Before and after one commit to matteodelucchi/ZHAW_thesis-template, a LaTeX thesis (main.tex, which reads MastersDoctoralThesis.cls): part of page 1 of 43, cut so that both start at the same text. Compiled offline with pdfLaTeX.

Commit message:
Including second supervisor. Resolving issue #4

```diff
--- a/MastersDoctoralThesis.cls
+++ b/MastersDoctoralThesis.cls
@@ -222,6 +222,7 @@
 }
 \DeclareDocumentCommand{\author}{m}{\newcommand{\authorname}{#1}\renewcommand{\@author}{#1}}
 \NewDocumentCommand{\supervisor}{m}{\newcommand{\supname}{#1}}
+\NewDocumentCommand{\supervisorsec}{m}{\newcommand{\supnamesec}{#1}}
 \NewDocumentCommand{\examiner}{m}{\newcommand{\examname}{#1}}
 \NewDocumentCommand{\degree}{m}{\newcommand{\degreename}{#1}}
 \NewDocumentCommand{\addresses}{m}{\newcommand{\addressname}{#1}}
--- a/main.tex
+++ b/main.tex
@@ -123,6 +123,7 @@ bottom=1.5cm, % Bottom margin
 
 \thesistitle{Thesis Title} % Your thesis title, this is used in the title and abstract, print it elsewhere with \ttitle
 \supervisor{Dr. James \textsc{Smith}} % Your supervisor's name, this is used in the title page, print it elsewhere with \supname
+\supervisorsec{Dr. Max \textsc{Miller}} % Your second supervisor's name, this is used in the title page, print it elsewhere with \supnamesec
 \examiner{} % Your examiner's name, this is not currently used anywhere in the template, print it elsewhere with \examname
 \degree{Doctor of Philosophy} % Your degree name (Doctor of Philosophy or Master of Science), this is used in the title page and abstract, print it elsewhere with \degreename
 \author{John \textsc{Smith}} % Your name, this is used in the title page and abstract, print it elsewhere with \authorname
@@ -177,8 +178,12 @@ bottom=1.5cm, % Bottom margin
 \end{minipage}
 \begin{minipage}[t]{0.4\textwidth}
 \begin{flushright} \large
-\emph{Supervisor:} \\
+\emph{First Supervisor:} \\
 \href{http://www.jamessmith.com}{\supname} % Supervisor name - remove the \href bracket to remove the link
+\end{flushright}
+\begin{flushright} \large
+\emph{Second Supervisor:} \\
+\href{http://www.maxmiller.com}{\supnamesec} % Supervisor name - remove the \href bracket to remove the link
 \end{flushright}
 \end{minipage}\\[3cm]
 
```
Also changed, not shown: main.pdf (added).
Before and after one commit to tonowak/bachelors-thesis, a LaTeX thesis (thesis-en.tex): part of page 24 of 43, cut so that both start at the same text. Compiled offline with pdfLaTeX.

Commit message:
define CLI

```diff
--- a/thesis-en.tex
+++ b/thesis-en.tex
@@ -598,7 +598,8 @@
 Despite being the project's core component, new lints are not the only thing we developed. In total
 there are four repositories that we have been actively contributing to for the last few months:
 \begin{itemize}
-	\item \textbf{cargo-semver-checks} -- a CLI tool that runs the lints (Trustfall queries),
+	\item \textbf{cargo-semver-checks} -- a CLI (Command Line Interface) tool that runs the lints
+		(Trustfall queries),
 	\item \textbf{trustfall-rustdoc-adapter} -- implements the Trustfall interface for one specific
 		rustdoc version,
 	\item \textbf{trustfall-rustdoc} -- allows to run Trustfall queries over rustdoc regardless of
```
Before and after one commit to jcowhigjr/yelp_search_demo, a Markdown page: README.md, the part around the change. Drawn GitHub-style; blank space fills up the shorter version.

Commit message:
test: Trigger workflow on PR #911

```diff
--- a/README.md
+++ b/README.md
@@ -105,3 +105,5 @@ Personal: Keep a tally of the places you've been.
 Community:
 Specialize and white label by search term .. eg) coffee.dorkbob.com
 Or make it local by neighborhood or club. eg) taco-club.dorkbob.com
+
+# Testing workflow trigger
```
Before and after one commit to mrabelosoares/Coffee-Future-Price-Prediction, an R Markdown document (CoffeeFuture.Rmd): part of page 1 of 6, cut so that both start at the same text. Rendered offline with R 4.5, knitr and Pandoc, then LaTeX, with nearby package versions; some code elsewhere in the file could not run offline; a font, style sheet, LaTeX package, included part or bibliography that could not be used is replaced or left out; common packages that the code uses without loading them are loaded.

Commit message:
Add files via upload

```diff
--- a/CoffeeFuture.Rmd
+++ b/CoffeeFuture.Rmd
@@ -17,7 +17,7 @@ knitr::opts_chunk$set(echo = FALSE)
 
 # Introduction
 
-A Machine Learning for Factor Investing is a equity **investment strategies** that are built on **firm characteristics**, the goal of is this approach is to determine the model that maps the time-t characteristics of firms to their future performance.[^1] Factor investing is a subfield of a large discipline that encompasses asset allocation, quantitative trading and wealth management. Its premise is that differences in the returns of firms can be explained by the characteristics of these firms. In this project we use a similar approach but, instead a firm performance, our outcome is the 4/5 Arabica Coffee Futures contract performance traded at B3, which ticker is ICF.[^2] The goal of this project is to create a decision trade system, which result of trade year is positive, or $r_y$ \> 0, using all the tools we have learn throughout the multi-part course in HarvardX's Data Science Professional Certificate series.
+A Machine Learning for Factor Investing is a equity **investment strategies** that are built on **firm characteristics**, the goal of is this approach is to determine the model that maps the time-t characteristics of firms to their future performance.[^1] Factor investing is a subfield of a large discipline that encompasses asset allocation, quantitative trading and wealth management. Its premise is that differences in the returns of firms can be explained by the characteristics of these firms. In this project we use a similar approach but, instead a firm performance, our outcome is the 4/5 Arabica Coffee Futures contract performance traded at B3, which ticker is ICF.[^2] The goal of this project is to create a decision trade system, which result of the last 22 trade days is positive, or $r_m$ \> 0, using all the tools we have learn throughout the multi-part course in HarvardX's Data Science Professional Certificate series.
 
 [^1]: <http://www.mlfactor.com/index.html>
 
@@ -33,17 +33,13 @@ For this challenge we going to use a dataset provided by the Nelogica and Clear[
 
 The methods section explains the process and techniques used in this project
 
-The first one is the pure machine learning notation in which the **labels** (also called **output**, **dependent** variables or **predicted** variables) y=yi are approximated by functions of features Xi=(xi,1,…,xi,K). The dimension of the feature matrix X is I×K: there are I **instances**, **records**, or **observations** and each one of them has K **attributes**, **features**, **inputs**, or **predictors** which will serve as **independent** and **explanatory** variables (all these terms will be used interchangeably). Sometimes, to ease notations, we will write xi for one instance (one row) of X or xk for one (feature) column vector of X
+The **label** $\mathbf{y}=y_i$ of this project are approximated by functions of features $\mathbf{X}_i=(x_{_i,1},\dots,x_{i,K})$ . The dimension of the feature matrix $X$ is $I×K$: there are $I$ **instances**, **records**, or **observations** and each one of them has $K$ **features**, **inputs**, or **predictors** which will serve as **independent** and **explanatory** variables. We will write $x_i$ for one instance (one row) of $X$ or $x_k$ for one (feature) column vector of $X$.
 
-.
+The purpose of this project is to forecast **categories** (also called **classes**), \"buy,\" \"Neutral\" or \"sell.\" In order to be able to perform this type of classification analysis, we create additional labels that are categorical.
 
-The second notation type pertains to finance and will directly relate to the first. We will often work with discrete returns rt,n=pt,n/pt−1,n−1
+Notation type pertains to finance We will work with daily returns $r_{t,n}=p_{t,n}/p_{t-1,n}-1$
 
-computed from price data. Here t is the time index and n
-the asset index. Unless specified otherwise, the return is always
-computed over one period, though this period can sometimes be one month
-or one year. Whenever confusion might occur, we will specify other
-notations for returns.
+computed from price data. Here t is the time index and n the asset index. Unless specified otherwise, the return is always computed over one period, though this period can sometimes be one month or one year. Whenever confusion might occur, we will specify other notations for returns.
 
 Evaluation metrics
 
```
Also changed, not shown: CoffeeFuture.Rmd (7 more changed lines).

## Your objective
Could you report how many lines in the data above include the word "href"? Give the number and nothing more.

## Response to this task
2